● **BRIEF**: Report the number of lines in the entries below that include the word "padding", and nothing else.

ENTRIES SHOWN below:

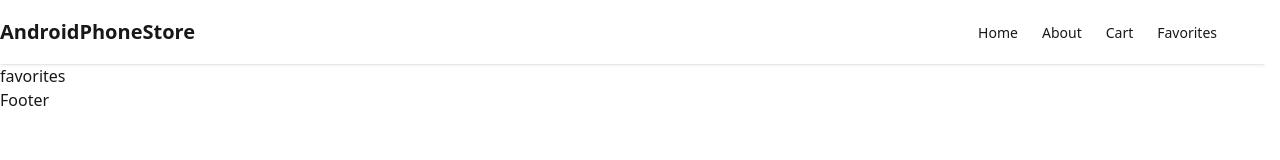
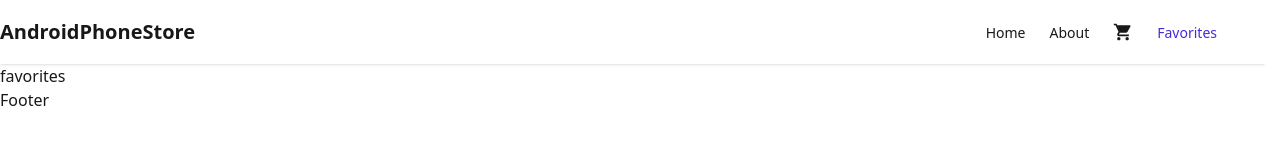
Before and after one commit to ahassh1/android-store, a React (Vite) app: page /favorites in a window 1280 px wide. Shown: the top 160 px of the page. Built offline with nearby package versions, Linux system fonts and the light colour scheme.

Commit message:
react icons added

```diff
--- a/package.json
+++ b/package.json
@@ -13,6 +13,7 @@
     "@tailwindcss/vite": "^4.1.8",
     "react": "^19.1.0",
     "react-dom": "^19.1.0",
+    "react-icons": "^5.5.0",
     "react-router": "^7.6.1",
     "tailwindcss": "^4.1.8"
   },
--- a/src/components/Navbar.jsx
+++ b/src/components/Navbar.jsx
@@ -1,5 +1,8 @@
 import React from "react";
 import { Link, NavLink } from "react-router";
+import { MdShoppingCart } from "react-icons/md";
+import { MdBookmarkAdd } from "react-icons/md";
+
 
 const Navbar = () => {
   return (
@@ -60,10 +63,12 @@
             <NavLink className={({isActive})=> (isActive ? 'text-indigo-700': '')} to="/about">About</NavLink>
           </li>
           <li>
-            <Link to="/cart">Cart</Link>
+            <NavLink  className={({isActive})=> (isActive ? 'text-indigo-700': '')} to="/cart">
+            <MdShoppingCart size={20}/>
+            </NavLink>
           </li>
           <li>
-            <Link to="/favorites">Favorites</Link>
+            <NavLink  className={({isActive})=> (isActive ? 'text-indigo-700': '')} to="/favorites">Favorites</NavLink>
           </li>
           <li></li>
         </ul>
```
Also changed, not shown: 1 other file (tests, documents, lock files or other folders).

End of ENTRIES SHOWN.
ENTRIES SHOWN below:

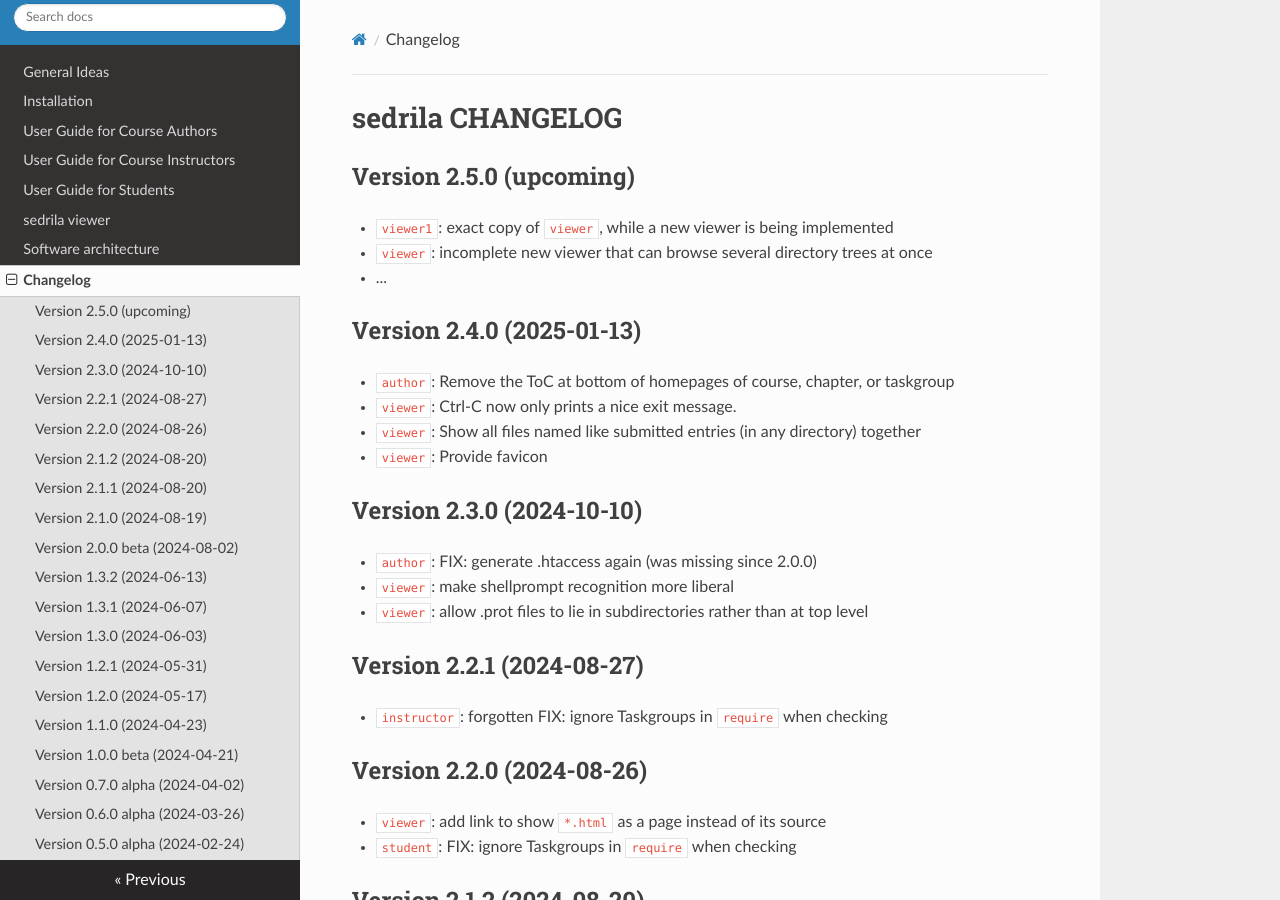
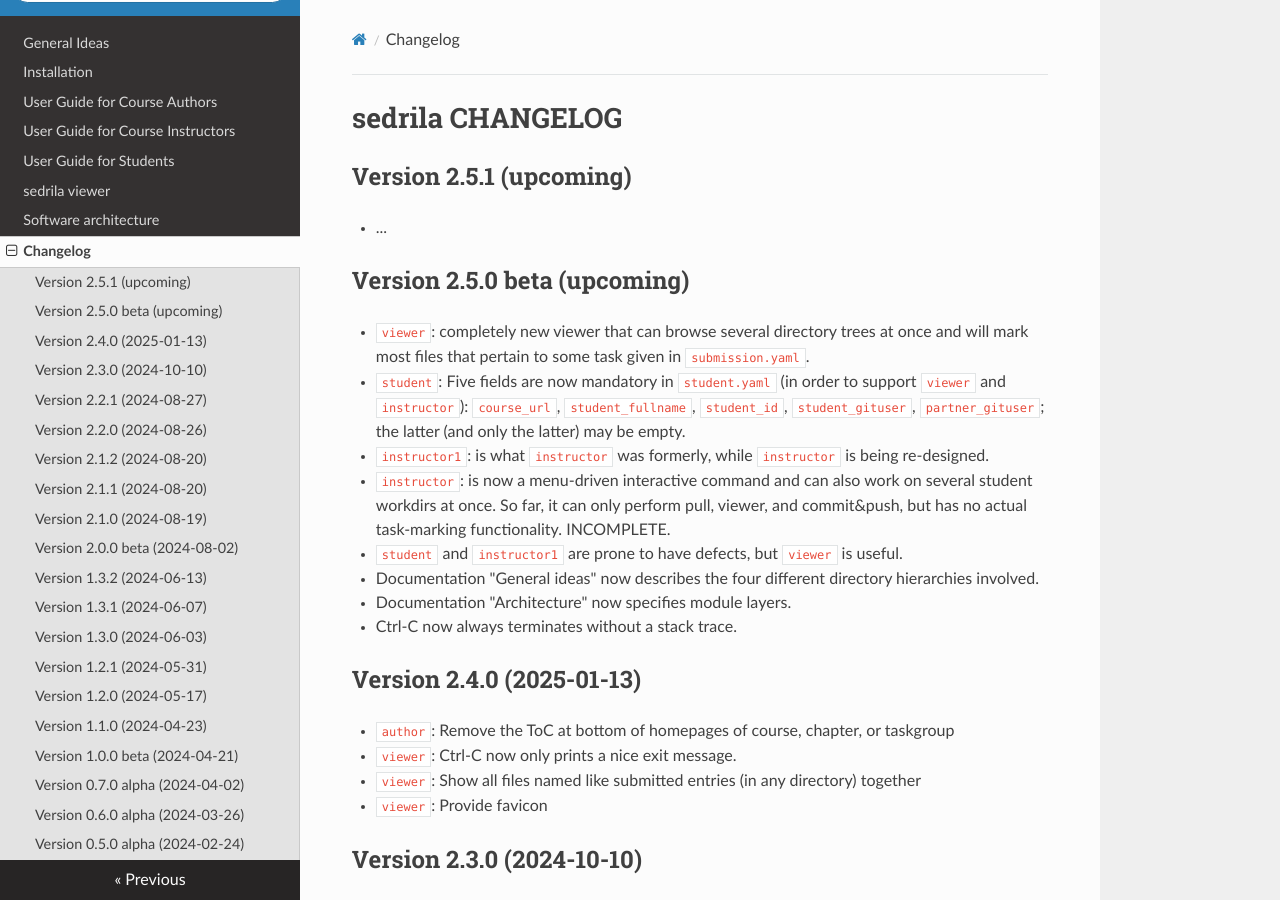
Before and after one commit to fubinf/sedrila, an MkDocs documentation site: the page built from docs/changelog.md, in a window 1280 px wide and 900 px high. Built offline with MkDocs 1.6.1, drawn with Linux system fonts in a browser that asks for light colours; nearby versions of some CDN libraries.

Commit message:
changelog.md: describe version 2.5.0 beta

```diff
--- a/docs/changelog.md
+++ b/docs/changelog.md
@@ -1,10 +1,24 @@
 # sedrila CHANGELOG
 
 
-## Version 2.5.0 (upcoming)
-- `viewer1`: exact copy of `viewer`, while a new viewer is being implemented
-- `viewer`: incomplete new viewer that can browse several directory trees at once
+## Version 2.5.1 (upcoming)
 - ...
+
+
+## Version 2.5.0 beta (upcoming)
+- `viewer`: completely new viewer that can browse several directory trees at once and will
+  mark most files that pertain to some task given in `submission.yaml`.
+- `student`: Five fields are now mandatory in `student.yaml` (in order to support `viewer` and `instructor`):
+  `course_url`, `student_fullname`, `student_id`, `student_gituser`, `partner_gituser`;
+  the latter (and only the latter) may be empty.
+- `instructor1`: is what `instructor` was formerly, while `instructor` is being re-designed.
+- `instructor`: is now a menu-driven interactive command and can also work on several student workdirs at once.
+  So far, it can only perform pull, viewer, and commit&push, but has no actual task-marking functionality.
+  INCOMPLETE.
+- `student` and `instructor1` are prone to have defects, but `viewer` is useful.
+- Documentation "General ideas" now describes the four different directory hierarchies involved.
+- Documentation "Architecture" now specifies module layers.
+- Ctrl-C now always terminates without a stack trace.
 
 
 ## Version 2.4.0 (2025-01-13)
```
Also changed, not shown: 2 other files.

End of ENTRIES SHOWN.
ENTRIES SHOWN below:

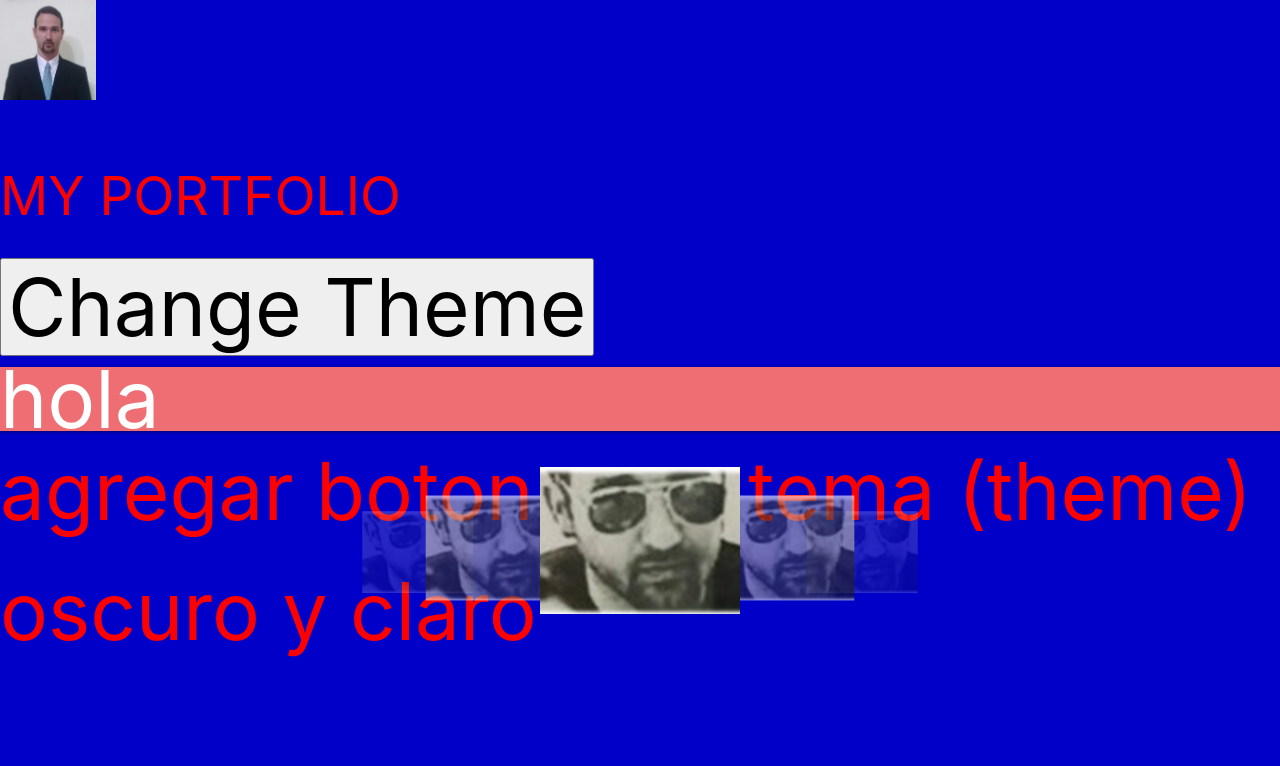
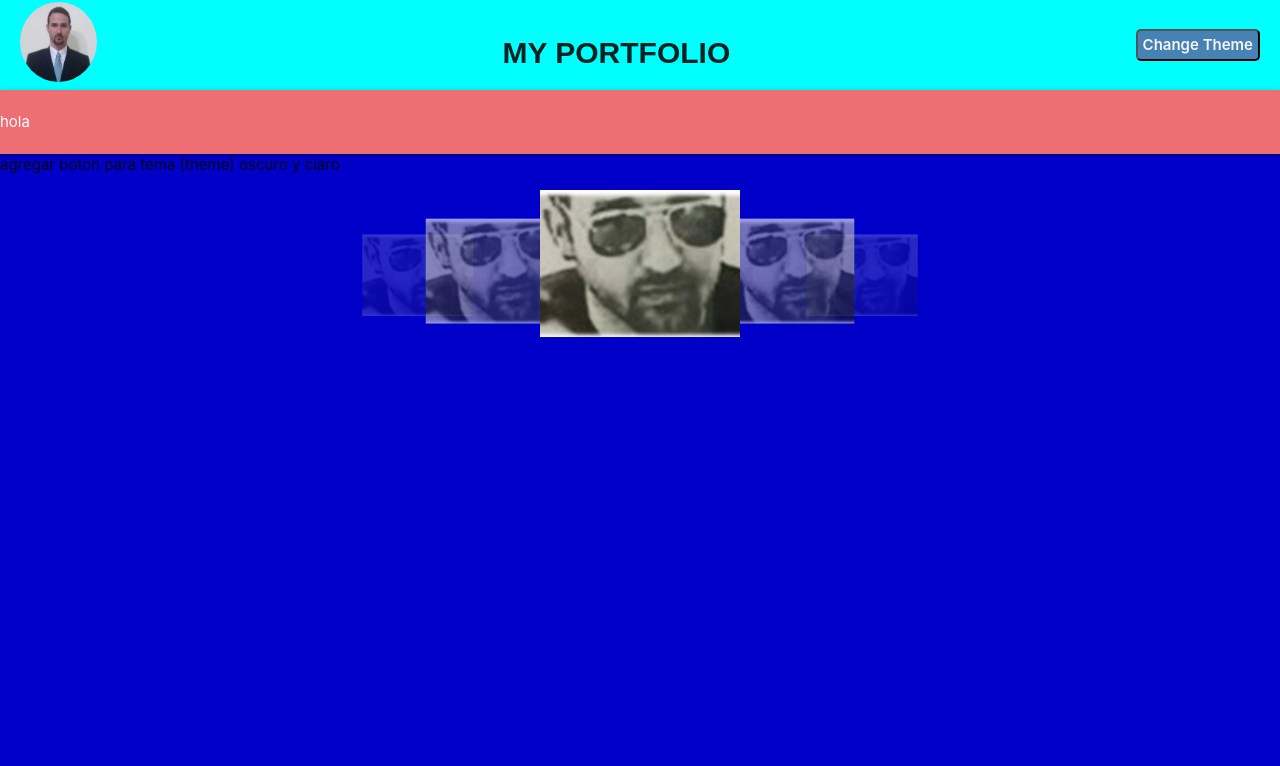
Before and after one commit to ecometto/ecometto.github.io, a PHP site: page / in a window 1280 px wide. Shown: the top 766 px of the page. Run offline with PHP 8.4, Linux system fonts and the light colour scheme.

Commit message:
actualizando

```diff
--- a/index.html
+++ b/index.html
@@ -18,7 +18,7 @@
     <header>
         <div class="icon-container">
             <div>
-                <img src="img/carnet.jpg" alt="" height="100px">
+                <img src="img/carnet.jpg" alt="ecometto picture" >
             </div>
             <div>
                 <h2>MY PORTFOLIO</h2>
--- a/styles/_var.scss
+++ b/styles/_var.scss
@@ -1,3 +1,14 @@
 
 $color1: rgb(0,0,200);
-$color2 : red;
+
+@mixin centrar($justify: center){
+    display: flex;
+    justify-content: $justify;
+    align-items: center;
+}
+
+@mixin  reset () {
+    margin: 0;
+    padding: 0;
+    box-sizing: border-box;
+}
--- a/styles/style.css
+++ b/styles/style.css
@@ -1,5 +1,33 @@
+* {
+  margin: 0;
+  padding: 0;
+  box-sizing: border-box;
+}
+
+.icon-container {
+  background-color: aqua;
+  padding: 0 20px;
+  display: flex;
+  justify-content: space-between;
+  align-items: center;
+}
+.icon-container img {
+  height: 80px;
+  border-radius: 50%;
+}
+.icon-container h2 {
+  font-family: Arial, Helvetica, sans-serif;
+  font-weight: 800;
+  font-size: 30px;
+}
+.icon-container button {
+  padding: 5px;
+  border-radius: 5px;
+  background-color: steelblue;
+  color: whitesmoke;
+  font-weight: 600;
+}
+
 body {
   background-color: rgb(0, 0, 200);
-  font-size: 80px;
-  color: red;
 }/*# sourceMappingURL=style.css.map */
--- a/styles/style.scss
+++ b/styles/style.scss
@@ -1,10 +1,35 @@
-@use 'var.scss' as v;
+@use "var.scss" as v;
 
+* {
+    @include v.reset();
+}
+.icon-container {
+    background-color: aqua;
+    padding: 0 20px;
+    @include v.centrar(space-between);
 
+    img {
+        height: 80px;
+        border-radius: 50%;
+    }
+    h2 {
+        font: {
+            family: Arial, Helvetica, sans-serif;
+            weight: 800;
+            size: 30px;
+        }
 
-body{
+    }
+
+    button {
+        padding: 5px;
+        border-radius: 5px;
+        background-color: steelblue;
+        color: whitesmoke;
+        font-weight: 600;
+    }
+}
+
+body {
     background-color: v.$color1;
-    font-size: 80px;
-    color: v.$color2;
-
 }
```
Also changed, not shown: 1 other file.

End of ENTRIES SHOWN.

● **ANSWER SECTION**: 6